• What you will do: Retype the whole listing, character for character.

• Task inputs:

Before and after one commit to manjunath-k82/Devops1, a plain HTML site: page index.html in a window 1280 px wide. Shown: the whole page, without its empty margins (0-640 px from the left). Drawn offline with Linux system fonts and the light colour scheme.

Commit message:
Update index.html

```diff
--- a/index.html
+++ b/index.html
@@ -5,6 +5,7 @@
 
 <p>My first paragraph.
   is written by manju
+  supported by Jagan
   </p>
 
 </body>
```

• Output:
Before and after one commit to manjunath-k82/Devops1, a plain HTML site: page index.html in a window 1280 px wide. Shown: the whole page, without its empty margins (0-640 px from the left). Drawn offline with Linux system fonts and the light colour scheme.

Commit message:
Update index.html

```diff
--- a/index.html
+++ b/index.html
@@ -5,6 +5,7 @@
 
 <p>My first paragraph.
   is written by manju
+  supported by Jagan
   </p>
 
 </body>
```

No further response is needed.